* **Revision comparison data**:
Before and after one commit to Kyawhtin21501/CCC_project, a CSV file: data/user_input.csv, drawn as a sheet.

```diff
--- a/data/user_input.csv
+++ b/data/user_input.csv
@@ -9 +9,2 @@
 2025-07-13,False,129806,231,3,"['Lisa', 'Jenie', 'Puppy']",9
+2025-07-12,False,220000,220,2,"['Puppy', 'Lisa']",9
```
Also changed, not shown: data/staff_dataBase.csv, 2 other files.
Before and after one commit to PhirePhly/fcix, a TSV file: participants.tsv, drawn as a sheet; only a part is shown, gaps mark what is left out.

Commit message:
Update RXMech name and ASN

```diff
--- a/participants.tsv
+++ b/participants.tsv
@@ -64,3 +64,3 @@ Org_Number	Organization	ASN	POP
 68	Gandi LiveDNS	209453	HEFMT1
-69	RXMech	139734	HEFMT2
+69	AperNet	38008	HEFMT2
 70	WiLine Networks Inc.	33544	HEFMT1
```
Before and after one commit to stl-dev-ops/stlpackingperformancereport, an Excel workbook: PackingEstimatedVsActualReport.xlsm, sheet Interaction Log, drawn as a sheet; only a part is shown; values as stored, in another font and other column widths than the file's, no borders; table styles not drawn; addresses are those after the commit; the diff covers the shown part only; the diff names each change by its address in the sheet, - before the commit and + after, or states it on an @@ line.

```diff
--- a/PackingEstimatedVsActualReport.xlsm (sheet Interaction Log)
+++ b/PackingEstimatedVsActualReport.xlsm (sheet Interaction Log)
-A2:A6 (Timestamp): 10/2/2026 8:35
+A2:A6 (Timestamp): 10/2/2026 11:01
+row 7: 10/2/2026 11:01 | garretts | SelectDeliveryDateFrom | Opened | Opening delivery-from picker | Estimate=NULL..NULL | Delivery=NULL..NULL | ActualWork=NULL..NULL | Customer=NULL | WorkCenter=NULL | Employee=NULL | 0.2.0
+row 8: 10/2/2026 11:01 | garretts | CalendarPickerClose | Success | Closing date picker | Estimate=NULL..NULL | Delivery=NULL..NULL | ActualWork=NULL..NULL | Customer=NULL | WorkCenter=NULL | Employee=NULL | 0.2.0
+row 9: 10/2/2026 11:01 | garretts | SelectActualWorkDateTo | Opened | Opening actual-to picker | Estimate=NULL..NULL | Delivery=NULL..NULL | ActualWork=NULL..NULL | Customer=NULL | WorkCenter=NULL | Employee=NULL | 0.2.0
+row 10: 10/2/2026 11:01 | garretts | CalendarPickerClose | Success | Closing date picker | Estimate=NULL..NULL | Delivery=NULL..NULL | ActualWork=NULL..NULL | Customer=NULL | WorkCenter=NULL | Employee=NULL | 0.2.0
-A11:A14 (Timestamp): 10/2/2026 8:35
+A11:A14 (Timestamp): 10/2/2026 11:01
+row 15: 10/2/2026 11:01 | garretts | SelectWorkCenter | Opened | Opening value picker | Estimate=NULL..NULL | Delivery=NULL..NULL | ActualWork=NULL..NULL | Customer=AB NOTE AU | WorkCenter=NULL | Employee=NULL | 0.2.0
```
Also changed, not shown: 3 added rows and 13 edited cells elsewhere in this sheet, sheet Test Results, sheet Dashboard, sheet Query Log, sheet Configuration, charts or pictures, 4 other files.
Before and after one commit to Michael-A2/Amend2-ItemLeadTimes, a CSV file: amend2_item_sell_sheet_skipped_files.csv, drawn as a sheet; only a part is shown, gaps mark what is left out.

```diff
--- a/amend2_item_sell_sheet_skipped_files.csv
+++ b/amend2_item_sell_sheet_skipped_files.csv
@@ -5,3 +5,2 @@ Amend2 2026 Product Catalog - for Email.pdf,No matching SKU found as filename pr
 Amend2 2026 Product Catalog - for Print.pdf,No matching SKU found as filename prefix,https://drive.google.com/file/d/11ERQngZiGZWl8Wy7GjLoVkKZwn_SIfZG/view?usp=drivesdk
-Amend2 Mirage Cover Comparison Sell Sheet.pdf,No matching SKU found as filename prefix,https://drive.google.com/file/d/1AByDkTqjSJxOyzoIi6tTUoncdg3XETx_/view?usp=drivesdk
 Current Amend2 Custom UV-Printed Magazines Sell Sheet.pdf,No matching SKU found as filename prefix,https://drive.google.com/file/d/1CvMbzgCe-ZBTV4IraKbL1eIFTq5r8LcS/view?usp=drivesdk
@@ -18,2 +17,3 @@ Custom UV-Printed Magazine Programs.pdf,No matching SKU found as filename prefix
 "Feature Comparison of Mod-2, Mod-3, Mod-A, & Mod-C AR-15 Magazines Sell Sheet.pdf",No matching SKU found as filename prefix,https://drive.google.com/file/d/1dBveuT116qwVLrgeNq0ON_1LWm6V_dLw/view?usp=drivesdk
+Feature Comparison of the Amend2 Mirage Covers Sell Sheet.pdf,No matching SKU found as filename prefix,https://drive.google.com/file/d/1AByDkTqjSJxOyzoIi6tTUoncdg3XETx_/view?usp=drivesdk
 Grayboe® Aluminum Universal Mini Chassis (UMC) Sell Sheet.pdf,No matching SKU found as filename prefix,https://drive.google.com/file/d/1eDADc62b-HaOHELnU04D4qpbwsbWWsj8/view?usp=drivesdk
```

* **Work item**: Each entry must be output exactly as it was written.

* **Reply**:
Before and after one commit to Kyawhtin21501/CCC_project, a CSV file: data/user_input.csv, drawn as a sheet.

```diff
--- a/data/user_input.csv
+++ b/data/user_input.csv
@@ -9 +9,2 @@
 2025-07-13,False,129806,231,3,"['Lisa', 'Jenie', 'Puppy']",9
+2025-07-12,False,220000,220,2,"['Puppy', 'Lisa']",9
```
Also changed, not shown: data/staff_dataBase.csv, 2 other files.
Before and after one commit to PhirePhly/fcix, a TSV file: participants.tsv, drawn as a sheet; only a part is shown, gaps mark what is left out.

Commit message:
Update RXMech name and ASN

```diff
--- a/participants.tsv
+++ b/participants.tsv
@@ -64,3 +64,3 @@ Org_Number	Organization	ASN	POP
 68	Gandi LiveDNS	209453	HEFMT1
-69	RXMech	139734	HEFMT2
+69	AperNet	38008	HEFMT2
 70	WiLine Networks Inc.	33544	HEFMT1
```
Before and after one commit to stl-dev-ops/stlpackingperformancereport, an Excel workbook: PackingEstimatedVsActualReport.xlsm, sheet Interaction Log, drawn as a sheet; only a part is shown; values as stored, in another font and other column widths than the file's, no borders; table styles not drawn; addresses are those after the commit; the diff covers the shown part only; the diff names each change by its address in the sheet, - before the commit and + after, or states it on an @@ line.

```diff
--- a/PackingEstimatedVsActualReport.xlsm (sheet Interaction Log)
+++ b/PackingEstimatedVsActualReport.xlsm (sheet Interaction Log)
-A2:A6 (Timestamp): 10/2/2026 8:35
+A2:A6 (Timestamp): 10/2/2026 11:01
+row 7: 10/2/2026 11:01 | garretts | SelectDeliveryDateFrom | Opened | Opening delivery-from picker | Estimate=NULL..NULL | Delivery=NULL..NULL | ActualWork=NULL..NULL | Customer=NULL | WorkCenter=NULL | Employee=NULL | 0.2.0
+row 8: 10/2/2026 11:01 | garretts | CalendarPickerClose | Success | Closing date picker | Estimate=NULL..NULL | Delivery=NULL..NULL | ActualWork=NULL..NULL | Customer=NULL | WorkCenter=NULL | Employee=NULL | 0.2.0
+row 9: 10/2/2026 11:01 | garretts | SelectActualWorkDateTo | Opened | Opening actual-to picker | Estimate=NULL..NULL | Delivery=NULL..NULL | ActualWork=NULL..NULL | Customer=NULL | WorkCenter=NULL | Employee=NULL | 0.2.0
+row 10: 10/2/2026 11:01 | garretts | CalendarPickerClose | Success | Closing date picker | Estimate=NULL..NULL | Delivery=NULL..NULL | ActualWork=NULL..NULL | Customer=NULL | WorkCenter=NULL | Employee=NULL | 0.2.0
-A11:A14 (Timestamp): 10/2/2026 8:35
+A11:A14 (Timestamp): 10/2/2026 11:01
+row 15: 10/2/2026 11:01 | garretts | SelectWorkCenter | Opened | Opening value picker | Estimate=NULL..NULL | Delivery=NULL..NULL | ActualWork=NULL..NULL | Customer=AB NOTE AU | WorkCenter=NULL | Employee=NULL | 0.2.0
```
Also changed, not shown: 3 added rows and 13 edited cells elsewhere in this sheet, sheet Test Results, sheet Dashboard, sheet Query Log, sheet Configuration, charts or pictures, 4 other files.
Before and after one commit to Michael-A2/Amend2-ItemLeadTimes, a CSV file: amend2_item_sell_sheet_skipped_files.csv, drawn as a sheet; only a part is shown, gaps mark what is left out.

```diff
--- a/amend2_item_sell_sheet_skipped_files.csv
+++ b/amend2_item_sell_sheet_skipped_files.csv
@@ -5,3 +5,2 @@ Amend2 2026 Product Catalog - for Email.pdf,No matching SKU found as filename pr
 Amend2 2026 Product Catalog - for Print.pdf,No matching SKU found as filename prefix,https://drive.google.com/file/d/11ERQngZiGZWl8Wy7GjLoVkKZwn_SIfZG/view?usp=drivesdk
-Amend2 Mirage Cover Comparison Sell Sheet.pdf,No matching SKU found as filename prefix,https://drive.google.com/file/d/1AByDkTqjSJxOyzoIi6tTUoncdg3XETx_/view?usp=drivesdk
 Current Amend2 Custom UV-Printed Magazines Sell Sheet.pdf,No matching SKU found as filename prefix,https://drive.google.com/file/d/1CvMbzgCe-ZBTV4IraKbL1eIFTq5r8LcS/view?usp=drivesdk
@@ -18,2 +17,3 @@ Custom UV-Printed Magazine Programs.pdf,No matching SKU found as filename prefix
 "Feature Comparison of Mod-2, Mod-3, Mod-A, & Mod-C AR-15 Magazines Sell Sheet.pdf",No matching SKU found as filename prefix,https://drive.google.com/file/d/1dBveuT116qwVLrgeNq0ON_1LWm6V_dLw/view?usp=drivesdk
+Feature Comparison of the Amend2 Mirage Covers Sell Sheet.pdf,No matching SKU found as filename prefix,https://drive.google.com/file/d/1AByDkTqjSJxOyzoIi6tTUoncdg3XETx_/view?usp=drivesdk
 Grayboe® Aluminum Universal Mini Chassis (UMC) Sell Sheet.pdf,No matching SKU found as filename prefix,https://drive.google.com/file/d/1eDADc62b-HaOHELnU04D4qpbwsbWWsj8/view?usp=drivesdk
```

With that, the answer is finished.